portance of sanitation. Small towns
or camps are almo-Jt always in
great need of health reform. In
these places much can be done
aloiiK this Hue by education. I he
Some Wise Slogans For All
All can subscribe to the follow-
ing slogans from the Burlington,
Slogan for the merchant: There's
more trade to be had; go after it.
Slogan for the banker: There's
more business to oe nau among
people who have not acquired the
bank habit. Create it.
Slogan for the fanner: There's
greater profit to be got out of the
soil. Go after it.
Slogan for the workingman:
There's more jobs to be had by
persistent search. Try the power
Slogan for the manufacturer:
Thers is more markets to be won.
Win them by increased efficiency
of production and salesmanship.
Slogan for everybody. There are
snr.iv or mist, which floats about
in the air for some time. Scientists tn re opportunities; some exist
have found that when amaucoughs,
spits or sneezes in a large hall or
room where the air is quiet, these
tiny, invisible germ-laden droplets
will float in the air for a distance of
25 to 100 feet. These tiny droplets,
in the form of mist or spray, may
be breathed in by other people, or
they may settle on objects with
which they come into intimate con
tact such as food and clothing.
Viewed in this light, such conduct
is at least impolite. Furthermore,
it is dangerous to the public at
large to have careless people actual
ly coughing, sneezing and spitting
germ-laden matter into their faces,
even if it is invisible and in the
form of fine mist."
Salesman Seemann of the Schu
man Carriage Co., Honolulu, is on
a business trip, having arrived last
Assistant Book-keeper Bueholtz.
of the Kilauea Plantation, came
over last Tuesday evening to meet
The man who has something to ,rermSi We been found out
sell is always an optimist. ' homes discovered and the ways by
s the' purpose of the exhibit and lantern! wife who came ui fiom Hono-J Speary
their' Uw lectures is mainly an edu-.lulu Wednesday morning. 1 hey with the g
and some to be created.
Push and publicity" is the key

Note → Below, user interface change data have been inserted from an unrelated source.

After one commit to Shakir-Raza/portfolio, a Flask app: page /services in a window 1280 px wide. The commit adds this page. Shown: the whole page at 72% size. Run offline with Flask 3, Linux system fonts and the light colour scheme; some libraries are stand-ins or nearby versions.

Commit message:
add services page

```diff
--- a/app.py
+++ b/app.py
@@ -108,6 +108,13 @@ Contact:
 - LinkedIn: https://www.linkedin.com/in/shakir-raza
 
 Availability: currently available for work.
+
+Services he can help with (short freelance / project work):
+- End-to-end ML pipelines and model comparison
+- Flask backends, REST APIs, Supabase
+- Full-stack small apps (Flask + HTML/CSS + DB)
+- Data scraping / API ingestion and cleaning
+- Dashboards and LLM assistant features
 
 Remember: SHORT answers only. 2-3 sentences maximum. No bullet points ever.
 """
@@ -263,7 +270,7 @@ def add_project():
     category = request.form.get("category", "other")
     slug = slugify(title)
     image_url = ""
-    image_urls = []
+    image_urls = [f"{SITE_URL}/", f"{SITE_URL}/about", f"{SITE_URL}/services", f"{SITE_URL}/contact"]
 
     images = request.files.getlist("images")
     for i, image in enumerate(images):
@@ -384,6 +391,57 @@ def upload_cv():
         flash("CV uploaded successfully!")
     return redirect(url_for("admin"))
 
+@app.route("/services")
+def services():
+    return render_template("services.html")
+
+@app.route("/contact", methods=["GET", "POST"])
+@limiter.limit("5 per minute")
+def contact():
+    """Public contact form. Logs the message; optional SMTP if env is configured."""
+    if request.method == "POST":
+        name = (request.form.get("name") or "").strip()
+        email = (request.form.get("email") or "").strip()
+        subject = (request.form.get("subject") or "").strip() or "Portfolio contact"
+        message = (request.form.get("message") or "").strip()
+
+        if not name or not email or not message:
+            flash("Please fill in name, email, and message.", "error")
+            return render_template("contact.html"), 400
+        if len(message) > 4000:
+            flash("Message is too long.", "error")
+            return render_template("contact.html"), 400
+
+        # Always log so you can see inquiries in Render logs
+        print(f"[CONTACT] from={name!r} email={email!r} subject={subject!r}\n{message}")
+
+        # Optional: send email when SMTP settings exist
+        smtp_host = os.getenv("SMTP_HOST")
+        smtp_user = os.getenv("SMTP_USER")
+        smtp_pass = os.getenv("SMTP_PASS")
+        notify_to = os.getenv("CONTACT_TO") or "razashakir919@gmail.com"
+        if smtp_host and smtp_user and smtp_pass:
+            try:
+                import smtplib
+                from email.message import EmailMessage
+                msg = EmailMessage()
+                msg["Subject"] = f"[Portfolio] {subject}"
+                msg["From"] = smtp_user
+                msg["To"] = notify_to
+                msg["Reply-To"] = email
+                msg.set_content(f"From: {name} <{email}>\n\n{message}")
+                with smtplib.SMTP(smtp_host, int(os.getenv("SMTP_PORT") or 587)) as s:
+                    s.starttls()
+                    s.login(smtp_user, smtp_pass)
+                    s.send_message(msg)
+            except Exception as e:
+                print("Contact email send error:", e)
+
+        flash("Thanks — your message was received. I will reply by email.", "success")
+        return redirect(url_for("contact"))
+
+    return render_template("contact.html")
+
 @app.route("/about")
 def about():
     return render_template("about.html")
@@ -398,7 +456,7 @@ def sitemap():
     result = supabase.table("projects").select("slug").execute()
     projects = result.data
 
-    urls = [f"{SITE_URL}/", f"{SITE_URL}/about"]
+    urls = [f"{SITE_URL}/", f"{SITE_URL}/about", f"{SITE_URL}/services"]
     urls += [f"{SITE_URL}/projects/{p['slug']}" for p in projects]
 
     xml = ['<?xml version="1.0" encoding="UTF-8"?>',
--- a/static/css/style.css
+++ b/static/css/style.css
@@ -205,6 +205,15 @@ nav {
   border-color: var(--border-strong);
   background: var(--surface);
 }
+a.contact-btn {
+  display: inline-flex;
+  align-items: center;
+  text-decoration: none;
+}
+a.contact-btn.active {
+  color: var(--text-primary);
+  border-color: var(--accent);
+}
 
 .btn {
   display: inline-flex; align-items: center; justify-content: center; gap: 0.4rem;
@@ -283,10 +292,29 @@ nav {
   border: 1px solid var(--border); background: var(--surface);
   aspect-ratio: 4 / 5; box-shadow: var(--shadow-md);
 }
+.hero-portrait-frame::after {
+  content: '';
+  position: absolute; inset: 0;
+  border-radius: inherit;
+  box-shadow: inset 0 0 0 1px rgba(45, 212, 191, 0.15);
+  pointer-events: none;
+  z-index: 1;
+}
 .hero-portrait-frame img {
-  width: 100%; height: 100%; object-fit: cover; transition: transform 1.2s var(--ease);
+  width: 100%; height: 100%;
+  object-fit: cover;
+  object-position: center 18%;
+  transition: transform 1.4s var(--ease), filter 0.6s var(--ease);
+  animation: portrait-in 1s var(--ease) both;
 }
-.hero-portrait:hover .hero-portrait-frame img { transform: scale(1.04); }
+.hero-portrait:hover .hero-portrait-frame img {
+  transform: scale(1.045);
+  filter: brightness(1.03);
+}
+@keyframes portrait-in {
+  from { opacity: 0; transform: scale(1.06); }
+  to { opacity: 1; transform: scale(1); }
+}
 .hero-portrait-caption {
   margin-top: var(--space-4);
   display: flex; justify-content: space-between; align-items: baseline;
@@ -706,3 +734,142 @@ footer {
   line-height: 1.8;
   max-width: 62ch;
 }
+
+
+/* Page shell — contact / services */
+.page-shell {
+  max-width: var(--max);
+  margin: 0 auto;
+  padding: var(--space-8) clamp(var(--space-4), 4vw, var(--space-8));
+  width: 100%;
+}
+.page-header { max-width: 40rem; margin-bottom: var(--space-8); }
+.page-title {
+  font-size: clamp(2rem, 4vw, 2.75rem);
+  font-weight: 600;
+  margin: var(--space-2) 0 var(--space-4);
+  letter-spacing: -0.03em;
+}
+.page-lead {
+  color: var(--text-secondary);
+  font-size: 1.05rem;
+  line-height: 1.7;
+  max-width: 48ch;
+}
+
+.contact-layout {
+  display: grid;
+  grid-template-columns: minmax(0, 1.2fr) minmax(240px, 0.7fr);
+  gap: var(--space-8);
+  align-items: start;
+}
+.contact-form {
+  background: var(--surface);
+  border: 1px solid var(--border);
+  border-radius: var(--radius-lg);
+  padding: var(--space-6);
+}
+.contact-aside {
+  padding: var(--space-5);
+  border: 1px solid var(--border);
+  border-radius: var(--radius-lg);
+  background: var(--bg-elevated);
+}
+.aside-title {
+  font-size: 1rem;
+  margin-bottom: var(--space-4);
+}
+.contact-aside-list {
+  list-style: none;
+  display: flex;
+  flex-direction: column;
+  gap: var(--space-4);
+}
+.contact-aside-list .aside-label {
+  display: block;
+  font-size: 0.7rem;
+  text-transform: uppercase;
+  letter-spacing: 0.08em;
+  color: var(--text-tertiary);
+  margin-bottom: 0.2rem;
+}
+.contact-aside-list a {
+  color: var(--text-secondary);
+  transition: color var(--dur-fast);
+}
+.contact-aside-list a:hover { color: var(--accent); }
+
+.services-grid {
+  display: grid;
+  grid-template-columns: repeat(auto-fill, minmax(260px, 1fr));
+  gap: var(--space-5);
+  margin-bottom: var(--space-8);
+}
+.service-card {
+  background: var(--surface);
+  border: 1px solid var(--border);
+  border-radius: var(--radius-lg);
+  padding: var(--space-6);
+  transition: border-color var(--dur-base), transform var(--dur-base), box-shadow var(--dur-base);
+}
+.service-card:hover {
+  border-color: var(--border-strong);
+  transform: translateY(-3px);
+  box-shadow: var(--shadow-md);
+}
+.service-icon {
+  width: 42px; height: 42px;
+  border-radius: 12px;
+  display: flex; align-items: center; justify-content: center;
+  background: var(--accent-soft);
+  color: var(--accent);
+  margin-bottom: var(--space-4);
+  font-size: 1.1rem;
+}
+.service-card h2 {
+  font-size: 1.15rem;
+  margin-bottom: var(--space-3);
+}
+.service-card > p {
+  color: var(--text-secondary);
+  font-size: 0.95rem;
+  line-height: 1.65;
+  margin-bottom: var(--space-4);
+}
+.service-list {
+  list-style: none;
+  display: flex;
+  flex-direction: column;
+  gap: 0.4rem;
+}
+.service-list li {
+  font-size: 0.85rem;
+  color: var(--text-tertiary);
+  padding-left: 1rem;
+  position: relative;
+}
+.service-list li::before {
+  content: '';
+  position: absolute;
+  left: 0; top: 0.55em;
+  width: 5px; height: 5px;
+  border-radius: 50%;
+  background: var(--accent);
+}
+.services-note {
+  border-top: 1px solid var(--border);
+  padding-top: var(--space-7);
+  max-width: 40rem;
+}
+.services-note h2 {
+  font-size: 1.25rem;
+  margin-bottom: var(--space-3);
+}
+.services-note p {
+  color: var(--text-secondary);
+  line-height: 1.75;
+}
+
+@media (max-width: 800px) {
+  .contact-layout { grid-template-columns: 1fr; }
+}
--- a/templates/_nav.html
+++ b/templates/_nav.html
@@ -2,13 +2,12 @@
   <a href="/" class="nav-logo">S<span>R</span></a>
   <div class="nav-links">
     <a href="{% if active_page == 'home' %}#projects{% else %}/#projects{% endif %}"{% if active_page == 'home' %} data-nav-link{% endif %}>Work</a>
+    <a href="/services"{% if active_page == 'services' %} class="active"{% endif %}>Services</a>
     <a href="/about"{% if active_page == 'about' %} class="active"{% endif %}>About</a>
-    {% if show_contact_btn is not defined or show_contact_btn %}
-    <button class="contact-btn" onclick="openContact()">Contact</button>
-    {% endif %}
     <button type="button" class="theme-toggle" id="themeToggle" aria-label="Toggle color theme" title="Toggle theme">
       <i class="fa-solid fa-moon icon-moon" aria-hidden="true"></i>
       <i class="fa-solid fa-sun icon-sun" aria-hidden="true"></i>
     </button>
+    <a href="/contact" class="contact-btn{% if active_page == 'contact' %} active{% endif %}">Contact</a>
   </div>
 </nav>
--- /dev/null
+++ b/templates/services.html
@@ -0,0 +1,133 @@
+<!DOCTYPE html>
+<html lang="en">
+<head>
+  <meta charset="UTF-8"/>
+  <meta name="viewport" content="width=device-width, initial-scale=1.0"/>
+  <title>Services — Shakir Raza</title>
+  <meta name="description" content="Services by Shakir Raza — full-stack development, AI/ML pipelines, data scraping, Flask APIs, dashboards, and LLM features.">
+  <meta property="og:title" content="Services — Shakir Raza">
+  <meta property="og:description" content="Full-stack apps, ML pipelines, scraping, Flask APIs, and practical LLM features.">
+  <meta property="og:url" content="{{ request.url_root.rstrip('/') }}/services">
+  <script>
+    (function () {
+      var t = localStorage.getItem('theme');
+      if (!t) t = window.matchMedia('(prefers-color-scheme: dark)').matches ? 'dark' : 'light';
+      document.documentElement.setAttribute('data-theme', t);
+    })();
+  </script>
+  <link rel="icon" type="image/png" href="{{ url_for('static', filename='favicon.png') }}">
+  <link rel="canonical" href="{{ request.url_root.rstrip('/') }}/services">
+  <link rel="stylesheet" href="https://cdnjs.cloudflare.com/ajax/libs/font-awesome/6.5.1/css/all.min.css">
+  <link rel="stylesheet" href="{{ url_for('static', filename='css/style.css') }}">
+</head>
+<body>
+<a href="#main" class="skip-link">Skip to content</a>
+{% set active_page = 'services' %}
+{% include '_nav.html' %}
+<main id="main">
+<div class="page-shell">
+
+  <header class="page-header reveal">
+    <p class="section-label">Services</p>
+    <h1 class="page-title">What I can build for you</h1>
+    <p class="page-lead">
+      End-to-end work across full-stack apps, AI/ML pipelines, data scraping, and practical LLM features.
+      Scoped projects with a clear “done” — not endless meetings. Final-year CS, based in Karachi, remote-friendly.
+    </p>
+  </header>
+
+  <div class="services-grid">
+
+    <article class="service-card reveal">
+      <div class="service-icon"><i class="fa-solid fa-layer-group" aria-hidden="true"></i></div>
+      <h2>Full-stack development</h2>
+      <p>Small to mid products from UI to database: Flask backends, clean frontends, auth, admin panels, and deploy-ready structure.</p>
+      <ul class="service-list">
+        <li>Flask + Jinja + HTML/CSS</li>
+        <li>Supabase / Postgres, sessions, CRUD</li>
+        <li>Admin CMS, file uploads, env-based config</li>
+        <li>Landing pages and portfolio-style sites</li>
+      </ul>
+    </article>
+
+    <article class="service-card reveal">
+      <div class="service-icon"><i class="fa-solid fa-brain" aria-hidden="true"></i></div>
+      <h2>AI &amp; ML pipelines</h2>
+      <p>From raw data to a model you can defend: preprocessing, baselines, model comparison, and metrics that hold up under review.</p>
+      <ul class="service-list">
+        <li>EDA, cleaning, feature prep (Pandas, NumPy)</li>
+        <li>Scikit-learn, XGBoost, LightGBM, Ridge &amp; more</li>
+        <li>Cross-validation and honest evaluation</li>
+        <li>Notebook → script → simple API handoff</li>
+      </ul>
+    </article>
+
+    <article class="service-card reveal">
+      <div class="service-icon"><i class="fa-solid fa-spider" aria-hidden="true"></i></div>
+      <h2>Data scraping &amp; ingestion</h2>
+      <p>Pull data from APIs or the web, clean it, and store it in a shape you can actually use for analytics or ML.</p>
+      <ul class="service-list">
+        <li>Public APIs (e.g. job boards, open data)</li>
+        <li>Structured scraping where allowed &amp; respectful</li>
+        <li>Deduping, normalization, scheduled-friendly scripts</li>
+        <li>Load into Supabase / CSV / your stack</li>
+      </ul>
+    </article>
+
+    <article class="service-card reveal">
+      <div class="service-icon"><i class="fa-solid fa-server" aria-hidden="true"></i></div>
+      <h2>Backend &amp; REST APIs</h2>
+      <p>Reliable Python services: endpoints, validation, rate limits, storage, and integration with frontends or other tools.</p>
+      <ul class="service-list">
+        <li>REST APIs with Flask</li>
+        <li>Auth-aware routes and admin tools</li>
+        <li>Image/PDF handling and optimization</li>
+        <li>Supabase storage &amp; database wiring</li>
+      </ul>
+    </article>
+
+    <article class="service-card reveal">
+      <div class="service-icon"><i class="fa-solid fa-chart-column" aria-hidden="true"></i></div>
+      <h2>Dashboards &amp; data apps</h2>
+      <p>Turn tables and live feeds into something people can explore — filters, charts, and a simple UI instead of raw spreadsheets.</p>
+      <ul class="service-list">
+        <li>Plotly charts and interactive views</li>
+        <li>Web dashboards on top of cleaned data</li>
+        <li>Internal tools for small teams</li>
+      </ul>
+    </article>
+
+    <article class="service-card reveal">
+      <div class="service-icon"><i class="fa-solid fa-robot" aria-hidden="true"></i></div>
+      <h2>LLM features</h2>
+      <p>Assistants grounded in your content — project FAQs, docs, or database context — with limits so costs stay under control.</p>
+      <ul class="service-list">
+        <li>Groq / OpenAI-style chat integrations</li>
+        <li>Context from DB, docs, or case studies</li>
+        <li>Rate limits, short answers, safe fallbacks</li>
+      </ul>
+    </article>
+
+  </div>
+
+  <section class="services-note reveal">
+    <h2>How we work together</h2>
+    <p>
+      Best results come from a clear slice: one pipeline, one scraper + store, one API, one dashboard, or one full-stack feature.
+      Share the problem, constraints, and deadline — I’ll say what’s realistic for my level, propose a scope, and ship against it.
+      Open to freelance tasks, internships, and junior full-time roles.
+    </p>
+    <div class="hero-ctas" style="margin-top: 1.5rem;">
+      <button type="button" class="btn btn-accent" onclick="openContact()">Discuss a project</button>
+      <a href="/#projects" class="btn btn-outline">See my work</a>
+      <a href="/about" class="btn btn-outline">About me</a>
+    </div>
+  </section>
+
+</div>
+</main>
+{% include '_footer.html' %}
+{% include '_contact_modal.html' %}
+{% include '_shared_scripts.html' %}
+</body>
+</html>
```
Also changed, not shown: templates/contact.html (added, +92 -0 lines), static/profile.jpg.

note for all.
Office of Inspector, 19 Dis
trict, Honolulu, T. II.,
July 12, 1912.
Local Notici; To Makinisus.
Hawaiian Islands Oahu Island
Honolulu Harbor Channel Gas
Buoy, No. 9, reported extinguish
ed July 5, was relighted July 12,
C. & G. S. Chart 4109.
Light List, Pacific Coast, 1912,
p. 92, No. 579.
Buoy List, 19th. District, 1911,
By order of the Commissioner
Lieutenant, U, S. N.,
Inspector, 19th Lighthouse District.
Mr. Nicoll, salesman for the
lour Co., is here again
glad hand and the smile
1 cationui one.
will make their home in Kilauea. which ne er wears off ,